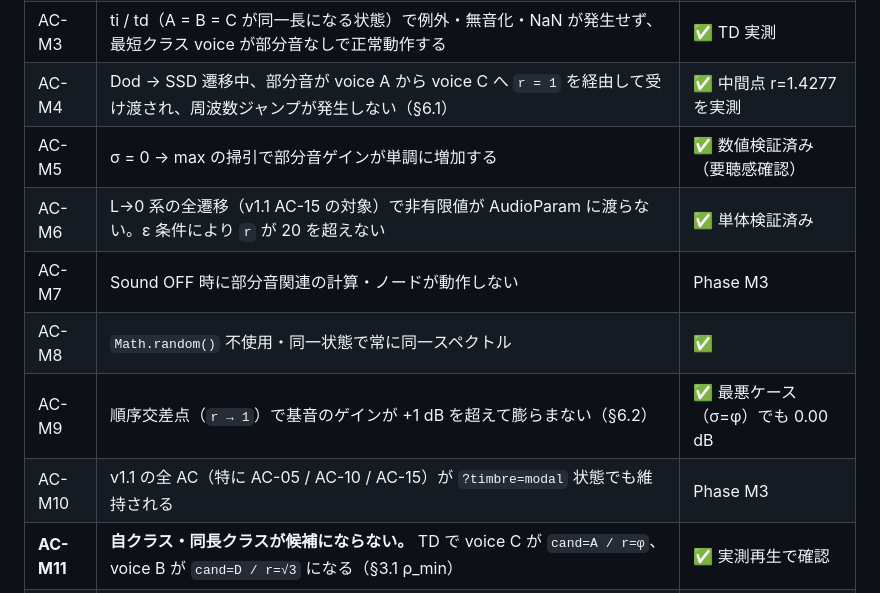
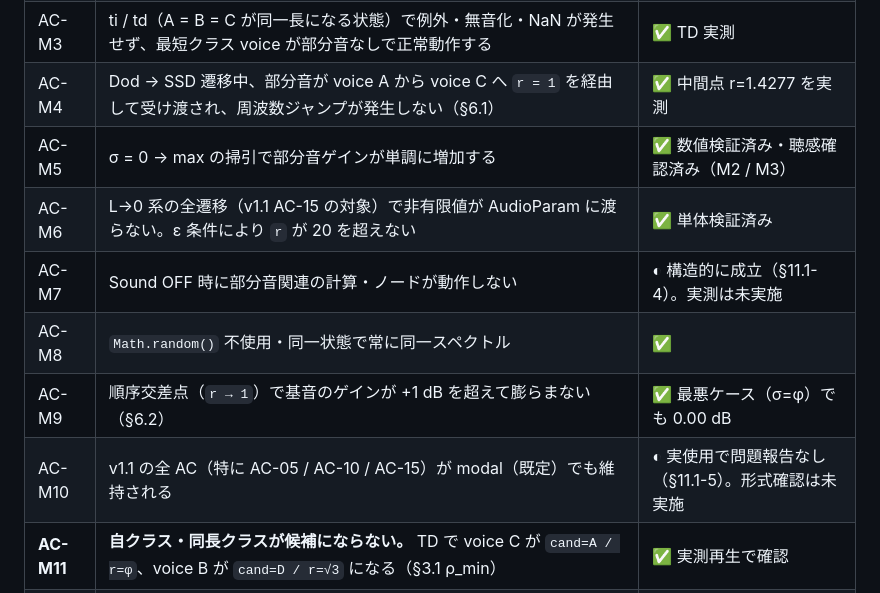
Before and after one commit to wory-bonbon/transfiguration, a Markdown page: docs/modal-timbre-requirements-v0.4.md, the part around one of its changes. Drawn GitHub-style.

```diff
--- a/docs/modal-timbre-requirements-v0.4.md
+++ b/docs/modal-timbre-requirements-v0.4.md
@@ -506,12 +517,12 @@ Phase M3 の検証で CPU 使用率が RAW v1 比で有意に悪化する場合
 | AC-M2 | **第1モード**の部分音比率が §3.2 の表と一致する（±0.001）。最重点は **Icosahedron voice A = (√3, 3)** と **Small Stellated Dodecahedron voice C = (φ, φ² = φ+1)** | ✅ 実測一致 |
 | AC-M3 | ti / td（A = B = C が同一長になる状態）で例外・無音化・NaN が発生せず、最短クラス voice が部分音なしで正常動作する | ✅ TD 実測 |
 | AC-M4 | Dod → SSD 遷移中、部分音が voice A から voice C へ `r = 1` を経由して受け渡され、周波数ジャンプが発生しない（§6.1） | ✅ 中間点 r=1.4277 を実測 |
-| AC-M5 | σ = 0 → max の掃引で部分音ゲインが単調に増加する | ✅ 数値検証済み（要聴感確認） |
+| AC-M5 | σ = 0 → max の掃引で部分音ゲインが単調に増加する | ✅ 数値検証済み・聴感確認済み（M2 / M3） |
 | AC-M6 | L→0 系の全遷移（v1.1 AC-15 の対象）で非有限値が AudioParam に渡らない。ε 条件により `r` が 20 を超えない | ✅ 単体検証済み |
-| AC-M7 | Sound OFF 時に部分音関連の計算・ノードが動作しない | Phase M3 |
+| AC-M7 | Sound OFF 時に部分音関連の計算・ノードが動作しない | ◐ 構造的に成立（§11.1-4）。実測は未実施 |
 | AC-M8 | `Math.random()` 不使用・同一状態で常に同一スペクトル | ✅ |
 | AC-M9 | 順序交差点（`r → 1`）で基音のゲインが +1 dB を超えて膨らまない（§6.2） | ✅ 最悪ケース（σ=φ）でも 0.00 dB |
-| AC-M10 | v1.1 の全 AC（特に AC-05 / AC-10 / AC-15）が `?timbre=modal` 状態でも維持される | Phase M3 |
+| AC-M10 | v1.1 の全 AC（特に AC-05 / AC-10 / AC-15）が modal（既定）でも維持される | ◐ 実使用で問題報告なし（§11.1-5）。形式確認は未実施 |
 | **AC-M11** | **自クラス・同長クラスが候補にならない。** TD で voice C が `cand=A / r=φ`、voice B が `cand=D / r=√3` になる（§3.1 ρ_min） | ✅ 実測再生で確認 |
 | **AC-M12** | **`weight = 0` のクラスの `len2` が候補にならない。** Ico で `B.len2 = 0.0037` が誰の候補にもならない（§3.1 weight） | ✅ 実測再生で確認 |
 | **AC-M13** | **第2モード**の比率が §3.2 第2モード表と一致する（±0.001）。最重点は **SSD voice C（第2モード）= (√5, 5)** | ✅ 実測一致（TI のみ未実測） |
```
Also changed, not shown: other parts of docs/modal-timbre-requirements-v0.4.md (+34 -7 lines).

______

__About this task__
Every record above must be repeated exactly, with the pictures dropped.

__Solution to this task__
Before and after one commit to wory-bonbon/transfiguration, a Markdown page: docs/modal-timbre-requirements-v0.4.md, the part around one of its changes. Drawn GitHub-style.

```diff
--- a/docs/modal-timbre-requirements-v0.4.md
+++ b/docs/modal-timbre-requirements-v0.4.md
@@ -506,12 +517,12 @@ Phase M3 の検証で CPU 使用率が RAW v1 比で有意に悪化する場合
 | AC-M2 | **第1モード**の部分音比率が §3.2 の表と一致する（±0.001）。最重点は **Icosahedron voice A = (√3, 3)** と **Small Stellated Dodecahedron voice C = (φ, φ² = φ+1)** | ✅ 実測一致 |
 | AC-M3 | ti / td（A = B = C が同一長になる状態）で例外・無音化・NaN が発生せず、最短クラス voice が部分音なしで正常動作する | ✅ TD 実測 |
 | AC-M4 | Dod → SSD 遷移中、部分音が voice A から voice C へ `r = 1` を経由して受け渡され、周波数ジャンプが発生しない（§6.1） | ✅ 中間点 r=1.4277 を実測 |
-| AC-M5 | σ = 0 → max の掃引で部分音ゲインが単調に増加する | ✅ 数値検証済み（要聴感確認） |
+| AC-M5 | σ = 0 → max の掃引で部分音ゲインが単調に増加する | ✅ 数値検証済み・聴感確認済み（M2 / M3） |
 | AC-M6 | L→0 系の全遷移（v1.1 AC-15 の対象）で非有限値が AudioParam に渡らない。ε 条件により `r` が 20 を超えない | ✅ 単体検証済み |
-| AC-M7 | Sound OFF 時に部分音関連の計算・ノードが動作しない | Phase M3 |
+| AC-M7 | Sound OFF 時に部分音関連の計算・ノードが動作しない | ◐ 構造的に成立（§11.1-4）。実測は未実施 |
 | AC-M8 | `Math.random()` 不使用・同一状態で常に同一スペクトル | ✅ |
 | AC-M9 | 順序交差点（`r → 1`）で基音のゲインが +1 dB を超えて膨らまない（§6.2） | ✅ 最悪ケース（σ=φ）でも 0.00 dB |
-| AC-M10 | v1.1 の全 AC（特に AC-05 / AC-10 / AC-15）が `?timbre=modal` 状態でも維持される | Phase M3 |
+| AC-M10 | v1.1 の全 AC（特に AC-05 / AC-10 / AC-15）が modal（既定）でも維持される | ◐ 実使用で問題報告なし（§11.1-5）。形式確認は未実施 |
 | **AC-M11** | **自クラス・同長クラスが候補にならない。** TD で voice C が `cand=A / r=φ`、voice B が `cand=D / r=√3` になる（§3.1 ρ_min） | ✅ 実測再生で確認 |
 | **AC-M12** | **`weight = 0` のクラスの `len2` が候補にならない。** Ico で `B.len2 = 0.0037` が誰の候補にもならない（§3.1 weight） | ✅ 実測再生で確認 |
 | **AC-M13** | **第2モード**の比率が §3.2 第2モード表と一致する（±0.001）。最重点は **SSD voice C（第2モード）= (√5, 5)** | ✅ 実測一致（TI のみ未実測） |
```
Also changed, not shown: other parts of docs/modal-timbre-requirements-v0.4.md (+34 -7 lines).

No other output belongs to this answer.